INPUT
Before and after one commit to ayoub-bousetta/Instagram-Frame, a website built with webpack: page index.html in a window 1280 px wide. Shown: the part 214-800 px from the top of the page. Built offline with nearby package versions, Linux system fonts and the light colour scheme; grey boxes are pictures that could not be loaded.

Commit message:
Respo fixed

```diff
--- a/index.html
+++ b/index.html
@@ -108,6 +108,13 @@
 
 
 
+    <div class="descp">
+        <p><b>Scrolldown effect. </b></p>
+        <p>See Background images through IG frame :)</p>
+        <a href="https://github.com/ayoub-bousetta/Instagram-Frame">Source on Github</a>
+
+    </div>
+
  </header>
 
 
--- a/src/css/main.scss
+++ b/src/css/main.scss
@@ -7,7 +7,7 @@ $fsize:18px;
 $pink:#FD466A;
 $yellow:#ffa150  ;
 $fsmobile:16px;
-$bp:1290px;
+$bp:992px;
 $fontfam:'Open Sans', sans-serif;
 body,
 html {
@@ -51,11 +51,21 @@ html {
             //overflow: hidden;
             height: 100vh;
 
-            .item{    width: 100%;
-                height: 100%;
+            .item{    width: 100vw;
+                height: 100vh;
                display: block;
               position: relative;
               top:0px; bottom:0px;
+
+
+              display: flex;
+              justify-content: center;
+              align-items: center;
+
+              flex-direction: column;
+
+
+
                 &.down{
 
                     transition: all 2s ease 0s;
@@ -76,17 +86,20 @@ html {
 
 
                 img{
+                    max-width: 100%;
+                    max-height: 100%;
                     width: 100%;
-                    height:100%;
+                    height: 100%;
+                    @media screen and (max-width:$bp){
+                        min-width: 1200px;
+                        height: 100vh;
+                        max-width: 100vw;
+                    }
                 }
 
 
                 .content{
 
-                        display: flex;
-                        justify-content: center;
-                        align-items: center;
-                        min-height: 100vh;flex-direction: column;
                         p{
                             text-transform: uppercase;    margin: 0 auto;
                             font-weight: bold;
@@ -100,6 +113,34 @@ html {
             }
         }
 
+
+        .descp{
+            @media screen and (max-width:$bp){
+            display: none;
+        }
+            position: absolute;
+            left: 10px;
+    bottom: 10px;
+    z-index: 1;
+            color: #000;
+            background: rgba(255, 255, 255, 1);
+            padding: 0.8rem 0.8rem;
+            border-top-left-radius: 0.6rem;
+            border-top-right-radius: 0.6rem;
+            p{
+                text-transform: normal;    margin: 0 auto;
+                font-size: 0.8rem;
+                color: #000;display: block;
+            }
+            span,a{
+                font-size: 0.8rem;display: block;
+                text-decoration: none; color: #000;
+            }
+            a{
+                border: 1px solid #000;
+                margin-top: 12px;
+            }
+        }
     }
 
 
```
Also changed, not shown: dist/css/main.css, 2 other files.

REQUIRED ACTION
Repeat all the entries above without altering anything.

ANSWER FOR THIS EXERCISE
Before and after one commit to ayoub-bousetta/Instagram-Frame, a website built with webpack: page index.html in a window 1280 px wide. Shown: the part 214-800 px from the top of the page. Built offline with nearby package versions, Linux system fonts and the light colour scheme; grey boxes are pictures that could not be loaded.

Commit message:
Respo fixed

```diff
--- a/index.html
+++ b/index.html
@@ -108,6 +108,13 @@
 
 
 
+    <div class="descp">
+        <p><b>Scrolldown effect. </b></p>
+        <p>See Background images through IG frame :)</p>
+        <a href="https://github.com/ayoub-bousetta/Instagram-Frame">Source on Github</a>
+
+    </div>
+
  </header>
 
 
--- a/src/css/main.scss
+++ b/src/css/main.scss
@@ -7,7 +7,7 @@ $fsize:18px;
 $pink:#FD466A;
 $yellow:#ffa150  ;
 $fsmobile:16px;
-$bp:1290px;
+$bp:992px;
 $fontfam:'Open Sans', sans-serif;
 body,
 html {
@@ -51,11 +51,21 @@ html {
             //overflow: hidden;
             height: 100vh;
 
-            .item{    width: 100%;
-                height: 100%;
+            .item{    width: 100vw;
+                height: 100vh;
                display: block;
               position: relative;
               top:0px; bottom:0px;
+
+
+              display: flex;
+              justify-content: center;
+              align-items: center;
+
+              flex-direction: column;
+
+
+
                 &.down{
 
                     transition: all 2s ease 0s;
@@ -76,17 +86,20 @@ html {
 
 
                 img{
+                    max-width: 100%;
+                    max-height: 100%;
                     width: 100%;
-                    height:100%;
+                    height: 100%;
+                    @media screen and (max-width:$bp){
+                        min-width: 1200px;
+                        height: 100vh;
+                        max-width: 100vw;
+                    }
                 }
 
 
                 .content{
 
-                        display: flex;
-                        justify-content: center;
-                        align-items: center;
-                        min-height: 100vh;flex-direction: column;
                         p{
                             text-transform: uppercase;    margin: 0 auto;
                             font-weight: bold;
@@ -100,6 +113,34 @@ html {
             }
         }
 
+
+        .descp{
+            @media screen and (max-width:$bp){
+            display: none;
+        }
+            position: absolute;
+            left: 10px;
+    bottom: 10px;
+    z-index: 1;
+            color: #000;
+            background: rgba(255, 255, 255, 1);
+            padding: 0.8rem 0.8rem;
+            border-top-left-radius: 0.6rem;
+            border-top-right-radius: 0.6rem;
+            p{
+                text-transform: normal;    margin: 0 auto;
+                font-size: 0.8rem;
+                color: #000;display: block;
+            }
+            span,a{
+                font-size: 0.8rem;display: block;
+                text-decoration: none; color: #000;
+            }
+            a{
+                border: 1px solid #000;
+                margin-top: 12px;
+            }
+        }
     }
 
 
```
Also changed, not shown: dist/css/main.css, 2 other files.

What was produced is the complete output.